[Opening DATASET EXCERPTS section]

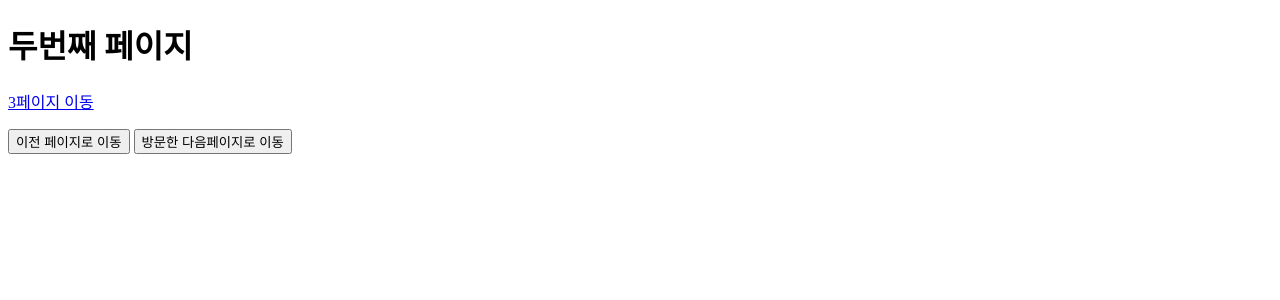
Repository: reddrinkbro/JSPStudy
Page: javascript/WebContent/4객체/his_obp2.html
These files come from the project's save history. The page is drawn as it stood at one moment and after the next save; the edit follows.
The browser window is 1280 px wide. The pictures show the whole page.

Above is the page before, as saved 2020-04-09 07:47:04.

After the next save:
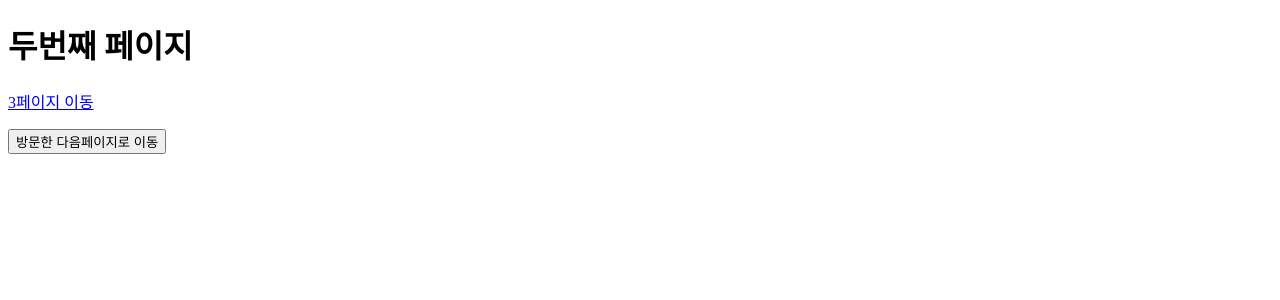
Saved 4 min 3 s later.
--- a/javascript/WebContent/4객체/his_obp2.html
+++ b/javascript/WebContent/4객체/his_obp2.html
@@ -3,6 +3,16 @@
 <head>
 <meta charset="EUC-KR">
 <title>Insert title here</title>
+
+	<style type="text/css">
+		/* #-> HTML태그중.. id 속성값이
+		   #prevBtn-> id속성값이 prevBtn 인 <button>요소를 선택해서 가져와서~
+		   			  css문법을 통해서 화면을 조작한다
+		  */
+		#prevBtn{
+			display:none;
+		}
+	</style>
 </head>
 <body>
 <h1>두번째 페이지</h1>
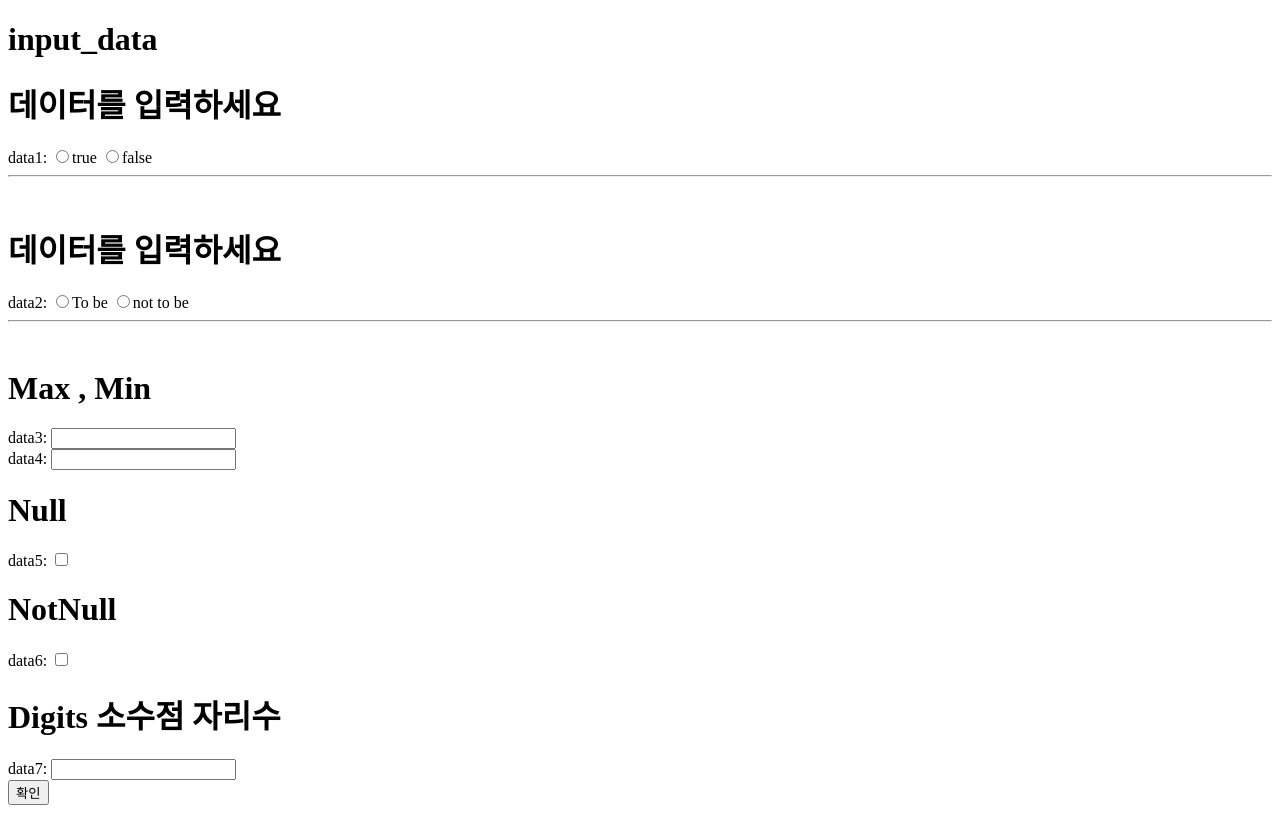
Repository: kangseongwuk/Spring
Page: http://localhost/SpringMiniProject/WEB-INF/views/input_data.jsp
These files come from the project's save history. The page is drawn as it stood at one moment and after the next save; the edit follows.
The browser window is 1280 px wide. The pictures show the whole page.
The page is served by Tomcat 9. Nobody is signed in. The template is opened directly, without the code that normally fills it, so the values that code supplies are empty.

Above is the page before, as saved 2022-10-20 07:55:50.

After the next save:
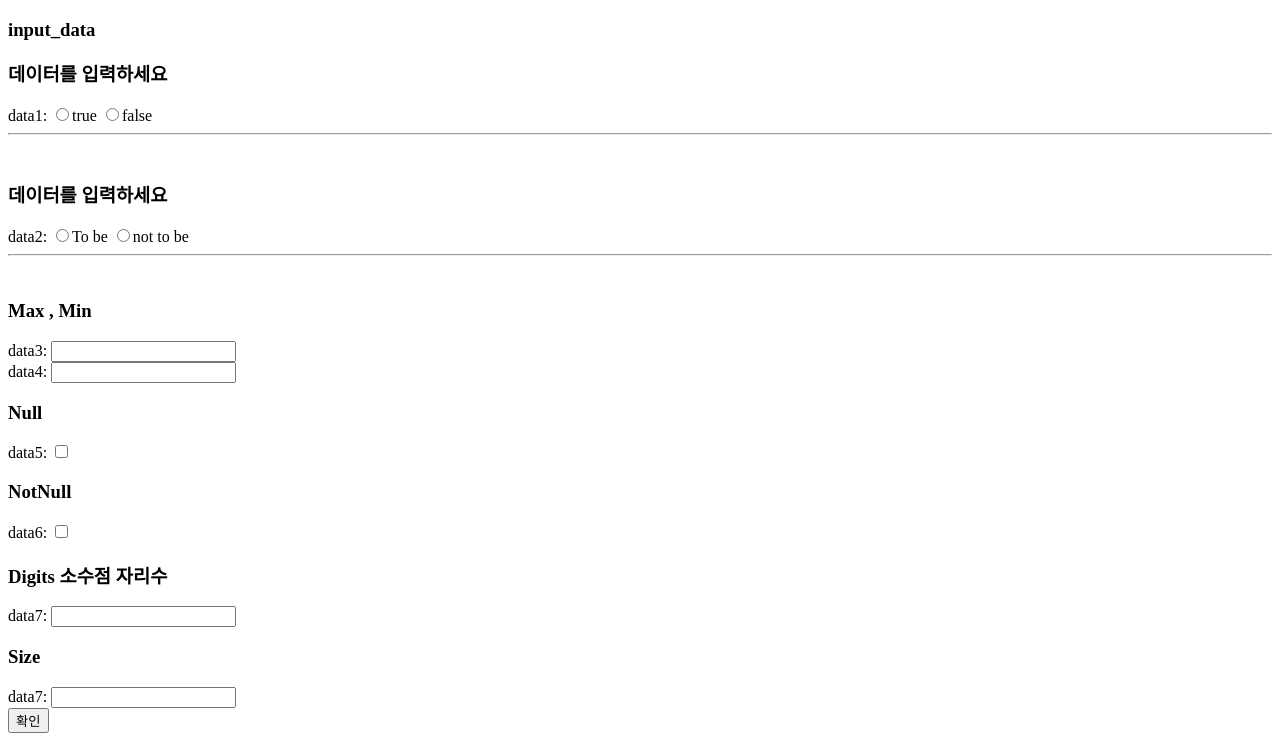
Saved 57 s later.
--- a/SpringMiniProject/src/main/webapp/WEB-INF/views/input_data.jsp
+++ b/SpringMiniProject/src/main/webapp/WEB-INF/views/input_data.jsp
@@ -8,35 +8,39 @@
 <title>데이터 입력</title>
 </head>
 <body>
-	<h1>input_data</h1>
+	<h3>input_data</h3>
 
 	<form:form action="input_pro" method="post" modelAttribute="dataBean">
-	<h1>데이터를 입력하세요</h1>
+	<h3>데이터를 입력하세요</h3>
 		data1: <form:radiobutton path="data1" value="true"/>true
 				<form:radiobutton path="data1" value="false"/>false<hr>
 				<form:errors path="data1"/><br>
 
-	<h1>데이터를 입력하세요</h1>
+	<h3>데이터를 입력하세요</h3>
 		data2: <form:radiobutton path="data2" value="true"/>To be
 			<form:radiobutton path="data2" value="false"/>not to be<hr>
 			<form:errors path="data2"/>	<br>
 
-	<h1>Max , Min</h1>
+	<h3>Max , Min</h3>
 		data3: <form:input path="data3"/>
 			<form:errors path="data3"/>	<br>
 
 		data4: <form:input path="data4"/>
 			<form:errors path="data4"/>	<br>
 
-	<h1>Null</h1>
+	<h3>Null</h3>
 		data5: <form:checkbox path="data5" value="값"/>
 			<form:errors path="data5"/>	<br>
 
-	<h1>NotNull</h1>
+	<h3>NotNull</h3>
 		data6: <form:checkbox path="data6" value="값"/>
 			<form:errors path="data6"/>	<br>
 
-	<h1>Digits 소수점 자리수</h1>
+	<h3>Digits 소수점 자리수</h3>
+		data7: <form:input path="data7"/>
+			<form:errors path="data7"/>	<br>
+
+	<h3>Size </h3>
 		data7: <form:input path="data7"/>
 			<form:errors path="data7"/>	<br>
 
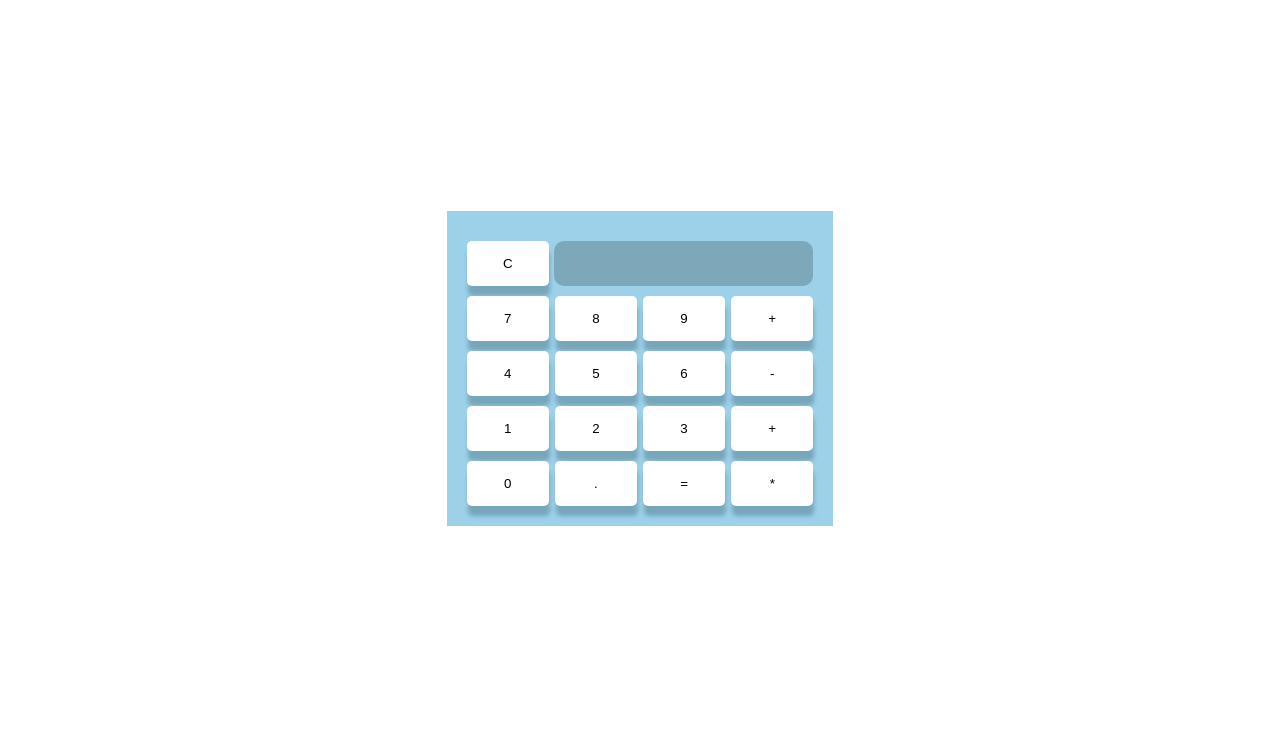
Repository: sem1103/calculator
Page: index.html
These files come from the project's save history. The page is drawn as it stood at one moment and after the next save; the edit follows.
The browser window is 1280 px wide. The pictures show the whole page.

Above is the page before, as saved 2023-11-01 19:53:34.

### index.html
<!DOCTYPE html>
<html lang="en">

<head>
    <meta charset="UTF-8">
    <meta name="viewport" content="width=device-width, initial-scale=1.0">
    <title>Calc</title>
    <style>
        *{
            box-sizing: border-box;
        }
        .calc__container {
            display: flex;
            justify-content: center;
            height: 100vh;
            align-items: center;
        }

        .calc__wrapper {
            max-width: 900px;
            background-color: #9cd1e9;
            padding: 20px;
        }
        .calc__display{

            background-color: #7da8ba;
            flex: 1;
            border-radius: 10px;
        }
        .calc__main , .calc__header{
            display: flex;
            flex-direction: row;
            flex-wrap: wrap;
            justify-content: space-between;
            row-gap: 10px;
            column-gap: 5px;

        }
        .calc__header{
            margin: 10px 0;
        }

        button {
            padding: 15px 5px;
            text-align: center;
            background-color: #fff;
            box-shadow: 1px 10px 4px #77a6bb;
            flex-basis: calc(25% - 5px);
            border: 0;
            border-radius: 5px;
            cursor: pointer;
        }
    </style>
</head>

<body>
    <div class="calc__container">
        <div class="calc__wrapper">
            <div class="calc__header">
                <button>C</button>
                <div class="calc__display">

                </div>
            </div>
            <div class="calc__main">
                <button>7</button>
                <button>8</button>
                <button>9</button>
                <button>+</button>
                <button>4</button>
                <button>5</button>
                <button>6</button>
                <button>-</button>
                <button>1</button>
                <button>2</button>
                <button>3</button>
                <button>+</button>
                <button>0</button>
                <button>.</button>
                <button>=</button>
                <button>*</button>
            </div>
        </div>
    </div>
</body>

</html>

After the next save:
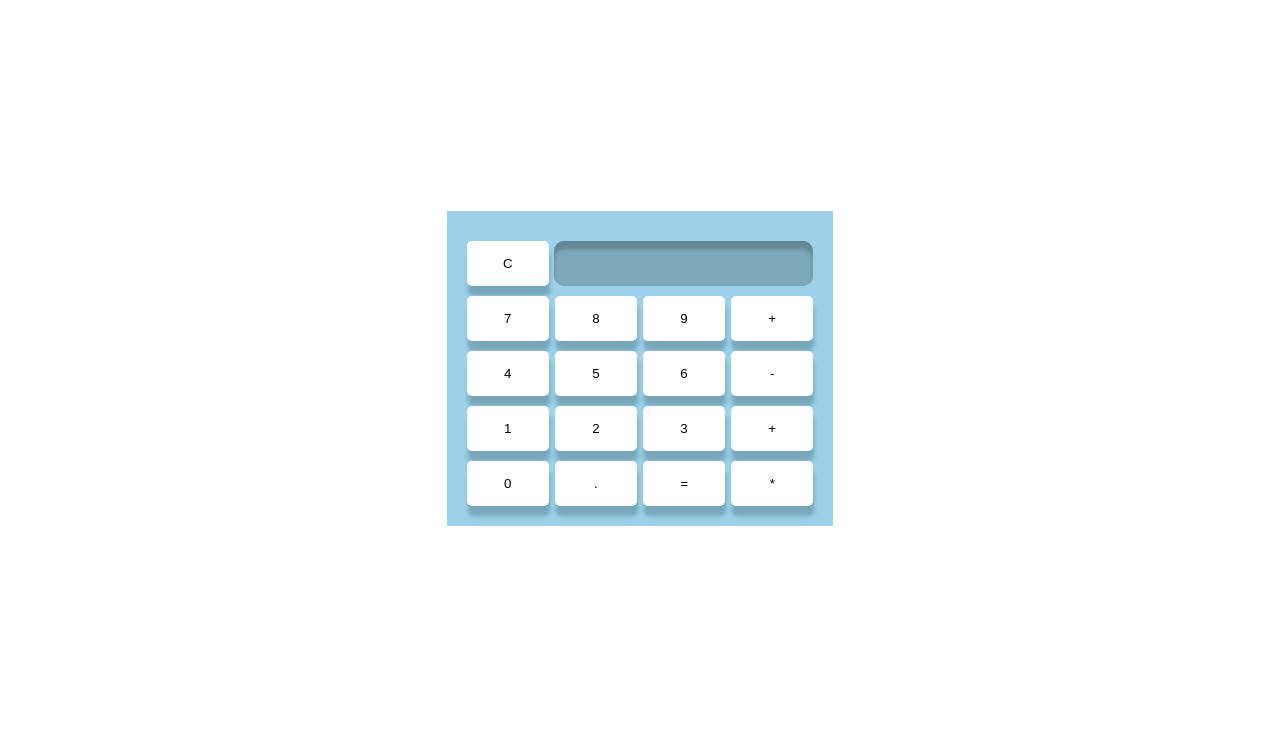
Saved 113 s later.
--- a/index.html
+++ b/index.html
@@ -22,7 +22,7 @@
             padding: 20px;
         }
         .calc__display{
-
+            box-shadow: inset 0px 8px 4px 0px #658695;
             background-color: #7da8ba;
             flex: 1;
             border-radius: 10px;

[Closing DATASET EXCERPTS section]

=== EXERCISE OBJECTIVE ===
Would you please repeat each record exactly? Leave the pictures out.

=== ANSWER SECTION ===
Repository: reddrinkbro/JSPStudy
Page: javascript/WebContent/4객체/his_obp2.html
These files come from the project's save history. The page is drawn as it stood at one moment and after the next save; the edit follows.
The browser window is 1280 px wide. The pictures show the whole page.

Above is the page before, as saved 2020-04-09 07:47:04.

After the next save:
Saved 4 min 3 s later.
--- a/javascript/WebContent/4객체/his_obp2.html
+++ b/javascript/WebContent/4객체/his_obp2.html
@@ -3,6 +3,16 @@
 <head>
 <meta charset="EUC-KR">
 <title>Insert title here</title>
+
+	<style type="text/css">
+		/* #-> HTML태그중.. id 속성값이
+		   #prevBtn-> id속성값이 prevBtn 인 <button>요소를 선택해서 가져와서~
+		   			  css문법을 통해서 화면을 조작한다
+		  */
+		#prevBtn{
+			display:none;
+		}
+	</style>
 </head>
 <body>
 <h1>두번째 페이지</h1>
Repository: kangseongwuk/Spring
Page: http://localhost/SpringMiniProject/WEB-INF/views/input_data.jsp
These files come from the project's save history. The page is drawn as it stood at one moment and after the next save; the edit follows.
The browser window is 1280 px wide. The pictures show the whole page.
The page is served by Tomcat 9. Nobody is signed in. The template is opened directly, without the code that normally fills it, so the values that code supplies are empty.

Above is the page before, as saved 2022-10-20 07:55:50.

After the next save:
Saved 57 s later.
--- a/SpringMiniProject/src/main/webapp/WEB-INF/views/input_data.jsp
+++ b/SpringMiniProject/src/main/webapp/WEB-INF/views/input_data.jsp
@@ -8,35 +8,39 @@
 <title>데이터 입력</title>
 </head>
 <body>
-	<h1>input_data</h1>
+	<h3>input_data</h3>
 
 	<form:form action="input_pro" method="post" modelAttribute="dataBean">
-	<h1>데이터를 입력하세요</h1>
+	<h3>데이터를 입력하세요</h3>
 		data1: <form:radiobutton path="data1" value="true"/>true
 				<form:radiobutton path="data1" value="false"/>false<hr>
 				<form:errors path="data1"/><br>
 
-	<h1>데이터를 입력하세요</h1>
+	<h3>데이터를 입력하세요</h3>
 		data2: <form:radiobutton path="data2" value="true"/>To be
 			<form:radiobutton path="data2" value="false"/>not to be<hr>
 			<form:errors path="data2"/>	<br>
 
-	<h1>Max , Min</h1>
+	<h3>Max , Min</h3>
 		data3: <form:input path="data3"/>
 			<form:errors path="data3"/>	<br>
 
 		data4: <form:input path="data4"/>
 			<form:errors path="data4"/>	<br>
 
-	<h1>Null</h1>
+	<h3>Null</h3>
 		data5: <form:checkbox path="data5" value="값"/>
 			<form:errors path="data5"/>	<br>
 
-	<h1>NotNull</h1>
+	<h3>NotNull</h3>
 		data6: <form:checkbox path="data6" value="값"/>
 			<form:errors path="data6"/>	<br>
 
-	<h1>Digits 소수점 자리수</h1>
+	<h3>Digits 소수점 자리수</h3>
+		data7: <form:input path="data7"/>
+			<form:errors path="data7"/>	<br>
+
+	<h3>Size </h3>
 		data7: <form:input path="data7"/>
 			<form:errors path="data7"/>	<br>
 
Repository: sem1103/calculator
Page: index.html
These files come from the project's save history. The page is drawn as it stood at one moment and after the next save; the edit follows.
The browser window is 1280 px wide. The pictures show the whole page.

Above is the page before, as saved 2023-11-01 19:53:34.

### index.html
<!DOCTYPE html>
<html lang="en">

<head>
    <meta charset="UTF-8">
    <meta name="viewport" content="width=device-width, initial-scale=1.0">
    <title>Calc</title>
    <style>
        *{
            box-sizing: border-box;
        }
        .calc__container {
            display: flex;
            justify-content: center;
            height: 100vh;
            align-items: center;
        }

        .calc__wrapper {
            max-width: 900px;
            background-color: #9cd1e9;
            padding: 20px;
        }
        .calc__display{

            background-color: #7da8ba;
            flex: 1;
            border-radius: 10px;
        }
        .calc__main , .calc__header{
            display: flex;
            flex-direction: row;
            flex-wrap: wrap;
            justify-content: space-between;
            row-gap: 10px;
            column-gap: 5px;

        }
        .calc__header{
            margin: 10px 0;
        }

        button {
            padding: 15px 5px;
            text-align: center;
            background-color: #fff;
            box-shadow: 1px 10px 4px #77a6bb;
            flex-basis: calc(25% - 5px);
            border: 0;
            border-radius: 5px;
            cursor: pointer;
        }
    </style>
</head>

<body>
    <div class="calc__container">
        <div class="calc__wrapper">
            <div class="calc__header">
                <button>C</button>
                <div class="calc__display">

                </div>
            </div>
            <div class="calc__main">
                <button>7</button>
                <button>8</button>
                <button>9</button>
                <button>+</button>
                <button>4</button>
                <button>5</button>
                <button>6</button>
                <button>-</button>
                <button>1</button>
                <button>2</button>
                <button>3</button>
                <button>+</button>
                <button>0</button>
                <button>.</button>
                <button>=</button>
                <button>*</button>
            </div>
        </div>
    </div>
</body>

</html>

After the next save:
Saved 113 s later.
--- a/index.html
+++ b/index.html
@@ -22,7 +22,7 @@
             padding: 20px;
         }
         .calc__display{
-
+            box-shadow: inset 0px 8px 4px 0px #658695;
             background-color: #7da8ba;
             flex: 1;
             border-radius: 10px;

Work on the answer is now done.